First time driving the 427 to the NCM Corvette Bash. The 2013 and 2014 NCM Corvette Bash events we had attended were big due to the C7 Stingray preview followed by the C7 Z06 preview. This year, the 2015 NCM Bash was a little less busy than the past events- the only news this year was some minor updates and new models.
The most interesting of all new models was the C7.R Edition (unveiling video HERE) which is mainly unique aesthetic queues for the Z07 package cars, limited to 500 cars with unique VIN numbers......and to unveil this they also had one of the GT cars there with Tommy Milner. Museum repairs to fill "the hole" were still in process. We also stopped by the NCM track, amaziong to think we were at the ground breaking last year and the track is being used this year.
As always, nice to visit the museum with friends and see all of the Corvettes, as well as tour the Jack Daniels Distillery on the way up and tour the Makers Mark Distillery before heading home....and stop at some scenic points on the way.
No Spill Systems Compact Oil Drainers installed, replace oil drain bolts. I had originally looked at the Fumoto valve I had used on other cars but it would not clear without some adapters/extensions and I didn't want them hanging down under the car, the low profile of the NSS oil drainer offers the same pros without the cons. Video of how it works HERE. I keep the oil drainer in a ziplock bag in the trunk just in case......
Casper Electronics CAGS Skip Shift Eliminator from Southern Car Parts installed (PDF installation instructions archived HERE). The CAGS did not bother me until I started commuting in ATL traffic, drives much better now without having to fight the lock out solenoid.
427 had a play date with friends' new Viper GT (my next car will be a Viper) to get break in miles started:
.....And then it was Viper time......I wish I had the $$$$$ to support all of the cars I love, but can only afford one at a time.
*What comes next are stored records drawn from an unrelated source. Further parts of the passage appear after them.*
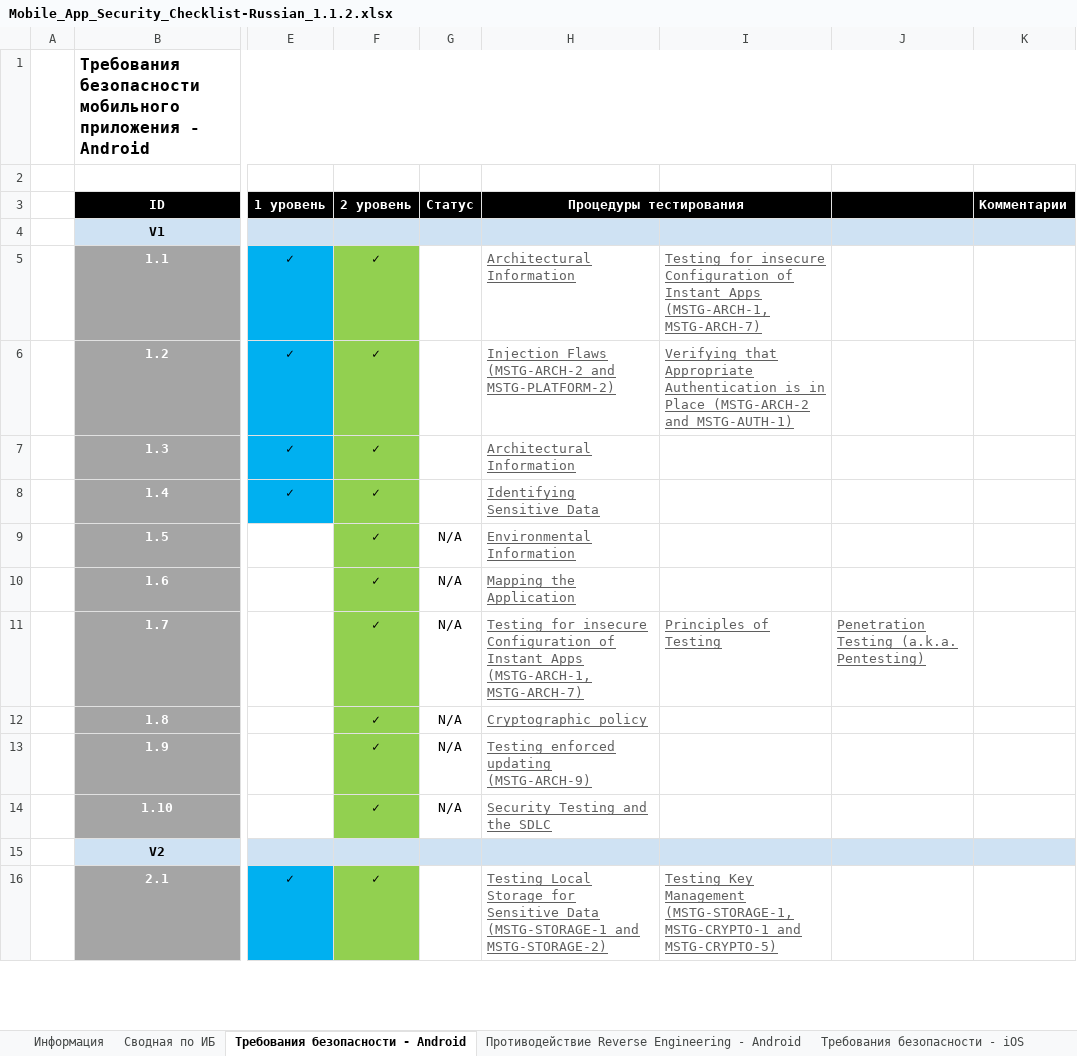
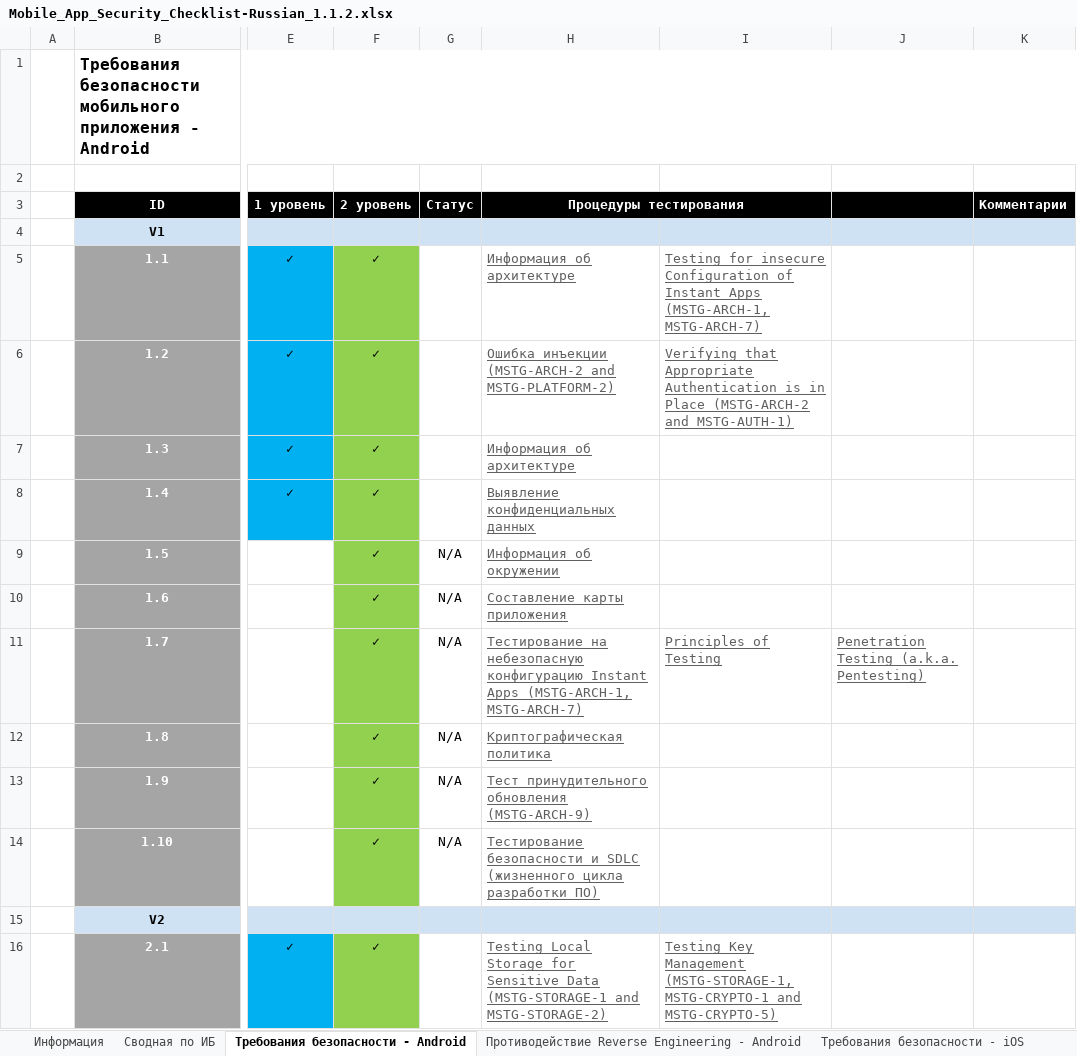
Before and after one commit to bigazzzz/owasp_masvs_checklist_ru, an Excel workbook: Mobile_App_Security_Checklist-Russian_1.1.2.xlsx, sheet Требования безопасности - Android, drawn as a sheet; only a part is shown, gaps mark what is left out; values as stored, in another font and other column widths than the file's, no borders; the diff names each change by its address in the sheet, - before the commit and + after, or states it on an @@ line.

Commit message:
Android Security Requiments V1 - col H translated

```diff
--- a/Mobile_App_Security_Checklist-Russian_1.1.2.xlsx (sheet Требования безопасности - Android)
+++ b/Mobile_App_Security_Checklist-Russian_1.1.2.xlsx (sheet Требования безопасности - Android)
-H5 (Процедуры тестирования): Architectural Information
+H5 (Процедуры тестирования): Информация об архитектуре
-H6 (Процедуры тестирования): Injection Flaws (MSTG-ARCH-2 and…
+H6 (Процедуры тестирования): Ошибка инъекции (MSTG-ARCH-2 and…
-H7 (Процедуры тестирования): Architectural Information
+H7 (Процедуры тестирования): Информация об архитектуре
-H8 (Процедуры тестирования): Identifying Sensitive Data
+H8 (Процедуры тестирования): Выявление конфиденциальных данных
-H9 (Процедуры тестирования): Environmental Information
+H9 (Процедуры тестирования): Информация об окружении
-H10 (Процедуры тестирования): Mapping the Application
+H10 (Процедуры тестирования): Составление карты приложения
-H11 (Процедуры тестирования): Testing for insecure Configuration of Instant Apps…
+H11 (Процедуры тестирования): Тестирование на небезопасную конфигурацию Instant Apps…
-H12 (Процедуры тестирования): Cryptographic policy
+H12 (Процедуры тестирования): Криптографическая политика
-H13 (Процедуры тестирования): Testing enforced updating (MSTG-ARCH-9)
+H13 (Процедуры тестирования): Тест принудительного обновления (MSTG-ARCH-9)
-H14 (Процедуры тестирования): Security Testing and the SDLC
+H14 (Процедуры тестирования): Тестирование безопасности и SDLC (жизненного цикла разработки ПО)
```
Also changed, not shown: sheet Информация, charts or pictures.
The 427 was traded in on the Viper, I think the 427 will be missed more than any other car I have parted with- maybe I'll have another LS7 powered Corvette in the future.
Corvette 427 Reviews:
Corvette and 427 Video: *High Speed Connection Recommended*
Commercial: Corvette Heaven
Final Overall C6 Corvette Production Numbers Summary HERE
2013 C6 Production Numbers Detailed HERE
2013 Corvette 427 Production Numbers HERE
Corvette DIY Guides/Installation Instructions: